- [Problem] For the word "styles", search the records and show each line in which it occurs.

Exercise material: Begin

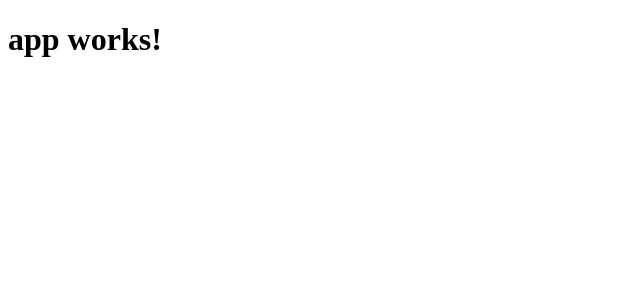
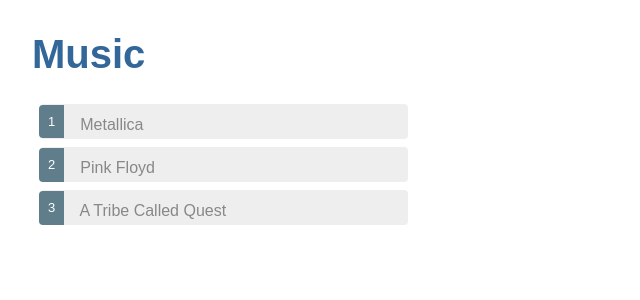
Before and after one commit to cealmees/Angular2-training, an Angular app: page / in a window 1280 px wide. Shown: the top 300 px of the page, without its empty margins (0-640 px from the left). Built offline with nearby package versions, Linux system fonts and the light colour scheme.

Commit message:
Displaying info from local db file.

```diff
--- a/package.json
+++ b/package.json
@@ -20,7 +20,9 @@
     "@angular/platform-browser": "^2.3.1",
     "@angular/platform-browser-dynamic": "^2.3.1",
     "@angular/router": "^3.3.1",
+    "@ng-bootstrap/ng-bootstrap": "^1.0.0-alpha.20",
     "core-js": "^2.4.1",
+    "ng2-bootstrap": "^1.3.3",
     "rxjs": "^5.0.1",
     "ts-helpers": "^1.1.1",
     "zone.js": "^0.7.2"
--- a/src/app/app.component.css
+++ b/src/app/app.component.css
@@ -0,0 +1,141 @@
+h1 {
+  color: #369;
+  font-family: Arial, Helvetica, sans-serif;
+  font-size: 250%;
+}
+h2, h3 {
+  color: #444;
+  font-family: Arial, Helvetica, sans-serif;
+  font-weight: lighter;
+}
+body {
+  margin: 2em;
+}
+body, input[text], button {
+  color: #888;
+  font-family: Cambria, Georgia;
+}
+a {
+  cursor: pointer;
+  cursor: hand;
+}
+button {
+  font-family: Arial;
+  background-color: #eee;
+  border: none;
+  padding: 5px 10px;
+  border-radius: 4px;
+  cursor: pointer;
+  cursor: hand;
+}
+button:hover {
+  background-color: #cfd8dc;
+}
+button:disabled {
+  background-color: #eee;
+  color: #aaa;
+  cursor: auto;
+}
+
+/* Navigation link styles */
+nav a {
+  padding: 5px 10px;
+  text-decoration: none;
+  margin-top: 10px;
+  display: inline-block;
+  background-color: #eee;
+  border-radius: 4px;
+}
+nav a:visited, a:link {
+  color: #607D8B;
+}
+nav a:hover {
+  color: #039be5;
+  background-color: #CFD8DC;
+}
+nav a.router-link-active {
+  color: #039be5;
+}
+
+/* items class */
+.items {
+  margin: 0 0 2em 0;
+  list-style-type: none;
+  padding: 0;
+  width: 24em;
+}
+.items li {
+  cursor: pointer;
+  position: relative;
+  left: 0;
+  background-color: #EEE;
+  margin: .5em;
+  padding: .3em 0;
+  height: 1.6em;
+  border-radius: 4px;
+}
+.items li:hover {
+  color: #607D8B;
+  background-color: #DDD;
+  left: .1em;
+}
+.items li.selected:hover {
+  background-color: #BBD8DC;
+  color: white;
+}
+.items .text {
+  position: relative;
+  top: -3px;
+}
+.items {
+  margin: 0 0 2em 0;
+  list-style-type: none;
+  padding: 0;
+  width: 24em;
+}
+.items li {
+  cursor: pointer;
+  position: relative;
+  left: 0;
+  background-color: #EEE;
+  margin: .5em;
+  padding: .3em 0;
+  height: 1.6em;
+  border-radius: 4px;
+}
+.items li:hover {
+  color: #607D8B;
+  background-color: #DDD;
+  left: .1em;
+}
+.items li.selected {
+  background-color: #CFD8DC;
+  color: white;
+}
+
+.items li.selected:hover {
+  background-color: #BBD8DC;
+}
+.items .text {
+  position: relative;
+  top: -3px;
+}
+.items .badge {
+  display: inline-block;
+  font-size: small;
+  color: white;
+  padding: 0.8em 0.7em 0 0.7em;
+  background-color: #607D8B;
+  line-height: 1em;
+  position: relative;
+  left: -1px;
+  top: -4px;
+  height: 1.8em;
+  margin-right: .8em;
+  border-radius: 4px 0 0 4px;
+}
+
+/* everywhere else */
+* {
+  font-family: Arial, Helvetica, sans-serif;
+}
--- a/src/app/app.component.ts
+++ b/src/app/app.component.ts
@@ -1,10 +1,38 @@
-import { Component } from '@angular/core';
+import { Component, OnInit } from '@angular/core';
+
+import { Band } from './band';
+import { BandDetailComponent } from './band-detail.component';
+import { BandsService } from './bands.service';
 
 @Component({
+  providers: [BandsService],
   selector: 'app-root',
-  templateUrl: './app.component.html',
-  styleUrls: ['./app.component.css']
+  template: `
+    <h1>Music</h1>
+        <ul class="items">
+            <li *ngFor="let b of bands"
+                [class.selected] = "b === selectedBand"
+                (click)="onSelect(b)">
+                <span class="badge">{{b.id}}</span> {{b.name}}
+            </li>
+        </ul>
+        <my-band-detail [band]="selectedBand"></my-band-detail>
+  `
+  // templateUrl: './app.component.html',
+  // styleUrls: ['./app.component.css']
 })
-export class AppComponent {
-  title = 'app works!';
+export class AppComponent implements OnInit{
+  public bands: Band[];
+  public selectedBand: Band;
+
+  constructor(private service: BandsService) {}
+
+  getBands(): void {
+    this.service.getBands().then(b => this.bands = b);
+  }
+  ngOnInit(): void {
+    this.getBands();
+  }
+
+  onSelect(b: Band): void { this.selectedBand = b; }
 }
--- a/src/app/app.module.ts
+++ b/src/app/app.module.ts
@@ -2,14 +2,18 @@
 import { NgModule } from '@angular/core';
 import { FormsModule } from '@angular/forms';
 import { HttpModule } from '@angular/http';
+import { BandDetailComponent } from './band-detail.component';
 
 import { AppComponent } from './app.component';
+import { NgbModule } from '@ng-bootstrap/ng-bootstrap';
 
 @NgModule({
   declarations: [
-    AppComponent
+    AppComponent,
+    BandDetailComponent
   ],
   imports: [
+    NgbModule,
     BrowserModule,
     FormsModule,
     HttpModule
--- /dev/null
+++ b/src/app/band-detail.component.ts
@@ -0,0 +1,26 @@
+import { Component } from '@angular/core';
+
+import { Band } from './band';
+
+@Component({
+    inputs: ['band'],
+    selector: 'my-band-detail',
+    template: `
+        <div *ngIf="band">
+            <img src="{{band.image}}" style="width:304px;height:228px;"/>
+            <h2>{{band.name}}</h2>
+            <div><label>Genre: </label>{{band.genre}}</div>
+            <div><label>Members: </label>{{band.members}}</div>
+            <div><label>Albums: </label>{{band.albums}}</div>
+            <div>
+                <h3>Edit</h3>
+                <label>Name: </label>
+                <div><input [(ngModel)]="band.name" placeholder="name"></div>
+            </div>
+        </div>
+    `
+})
+
+export class BandDetailComponent {
+    public band: Band;
+}
--- /dev/null
+++ b/src/app/band.ts
@@ -0,0 +1,8 @@
+export interface Band {
+    id: number;
+    name: string;
+    image: string;
+    genre: string;
+    members: string[];
+    albums: string[];
+}
--- /dev/null
+++ b/src/app/bands.service.ts
@@ -0,0 +1,17 @@
+import { Injectable } from '@angular/core';
+
+import { Band } from './band';
+import { BANDS } from './bandsDB';
+
+@Injectable()
+export class BandsService {
+    getBands(): Promise<Band[]> {
+        return Promise.resolve(BANDS);
+    }
+
+    getLaggedBands(): Promise<Band[]> {
+        return new Promise<Band[]>(resolve =>
+            setTimeout(() => resolve(BANDS), 300)
+        );
+    }
+}
--- /dev/null
+++ b/src/app/bandsDB.ts
@@ -0,0 +1,27 @@
+import {Band} from './band';
+
+export const BANDS: Band[] = [
+  {
+      id: 1,
+      name: 'Metallica',
+      image: 'https://pbs.twimg.com/profile_images/766360293953802240/kt0hiSmv.jpg',
+      genre: 'Metal',
+      members: ['James Hetfield', 'Lars Ulrich', 'Roberto Trujillo', 'Kirk Hammet'],
+      albums: ['Master of puppets', 'Black Album']
+  },
+  {
+      id: 2,
+      name: 'Pink Floyd',
+      image: 'https://img.discogs.com/RPhPKJ8PWTZCQjs3zU8W8okB4GE=/fit-in/300x300/filters:strip_icc():format(jpeg):mode_rgb():quality(40)/discogs-images/A-45467-1405593302-8633.jpeg.jpg',
+      genre: 'Rock',
+      members: ['Roger Waters', 'David Guilmour', 'Syd Barret', 'Richard Wright'],
+      albums: ['The Dark Side Of The Moon', 'The Wall', 'Animals']
+  },
+  {
+      id: 3,
+      name: 'A Tribe Called Quest',
+      image: 'http://www.nbc.com/the-tonight-show/content/sites/nbcutsjf/files/styles/bit_stacked_resized/public/images/2015/11/06/a-tribe-called-quest.jpg?itok=Ss_g5QJF',
+      genre: 'Rap',
+      members: ['Q-Tip', 'Ali Shaheed', 'Jarobi White'],
+      albums: ['The low end theory', 'We Got It From Here... Thank You 4 Your Service']
+  }];
--- a/src/main.ts
+++ b/src/main.ts
@@ -2,6 +2,12 @@
 import { enableProdMode } from '@angular/core';
 import { environment } from './environments/environment';
 import { AppModule } from './app/app.module';
+
+// import { bootstrap } from '@angular/platform-browser-dynamic';
+
+// import { AppComponent } from './app.component';
+
+// bootstrap(AppComponent);
 
 if (environment.production) {
   enableProdMode();
--- a/src/styles.css
+++ b/src/styles.css
@@ -1 +1,142 @@
 /* You can add global styles to this file, and also import other style files */
+h1 {
+  color: #369;
+  font-family: Arial, Helvetica, sans-serif;
+  font-size: 250%;
+}
+h2, h3 {
+  color: #444;
+  font-family: Arial, Helvetica, sans-serif;
+  font-weight: lighter;
+}
+body {
+  margin: 2em;
+}
+body, input[text], button {
+  color: #888;
+  font-family: Cambria, Georgia;
+}
+a {
+  cursor: pointer;
+  cursor: hand;
+}
+button {
+  font-family: Arial;
+  background-color: #eee;
+  border: none;
+  padding: 5px 10px;
+  border-radius: 4px;
+  cursor: pointer;
+  cursor: hand;
+}
+button:hover {
+  background-color: #cfd8dc;
+}
+button:disabled {
+  background-color: #eee;
+  color: #aaa;
+  cursor: auto;
+}
+
+/* Navigation link styles */
+nav a {
+  padding: 5px 10px;
+  text-decoration: none;
+  margin-top: 10px;
+  display: inline-block;
+  background-color: #eee;
+  border-radius: 4px;
+}
+nav a:visited, a:link {
+  color: #607D8B;
+}
+nav a:hover {
+  color: #039be5;
+  background-color: #CFD8DC;
+}
+nav a.router-link-active {
+  color: #039be5;
+}
+
+/* items class */
+.items {
+  margin: 0 0 2em 0;
+  list-style-type: none;
+  padding: 0;
+  width: 24em;
+}
+.items li {
+  cursor: pointer;
+  position: relative;
+  left: 0;
+  background-color: #EEE;
+  margin: .5em;
+  padding: .3em 0;
+  height: 1.6em;
+  border-radius: 4px;
+}
+.items li:hover {
+  color: #607D8B;
+  background-color: #DDD;
+  left: .1em;
+}
+.items li.selected:hover {
+  background-color: #BBD8DC;
+  color: white;
+}
+.items .text {
+  position: relative;
+  top: -3px;
+}
+.items {
+  margin: 0 0 2em 0;
+  list-style-type: none;
+  padding: 0;
+  width: 24em;
+}
+.items li {
+  cursor: pointer;
+  position: relative;
+  left: 0;
+  background-color: #EEE;
+  margin: .5em;
+  padding: .3em 0;
+  height: 1.6em;
+  border-radius: 4px;
+}
+.items li:hover {
+  color: #607D8B;
+  background-color: #DDD;
+  left: .1em;
+}
+.items li.selected {
+  background-color: #CFD8DC;
+  color: white;
+}
+
+.items li.selected:hover {
+  background-color: #BBD8DC;
+}
+.items .text {
+  position: relative;
+  top: -3px;
+}
+.items .badge {
+  display: inline-block;
+  font-size: small;
+  color: white;
+  padding: 0.8em 0.7em 0 0.7em;
+  background-color: #607D8B;
+  line-height: 1em;
+  position: relative;
+  left: -1px;
+  top: -4px;
+  height: 1.8em;
+  margin-right: .8em;
+  border-radius: 4px 0 0 4px;
+}
+
+/* everywhere else */
+* {
+  font-family: Arial, Helvetica, sans-serif;
+}
```
Also changed, not shown: 2 other files (tests, documents, lock files or other folders).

Exercise material: End

- [Written response]
+/* Navigation link styles */
+      image: 'http://www.nbc.com/the-tonight-show/content/sites/nbcutsjf/files/styles/bit_stacked_resized/public/images/2015/11/06/a-tribe-called-quest.jpg?itok=Ss_g5QJF',
--- a/src/styles.css
+++ b/src/styles.css
 /* You can add global styles to this file, and also import other style files */
+/* Navigation link styles */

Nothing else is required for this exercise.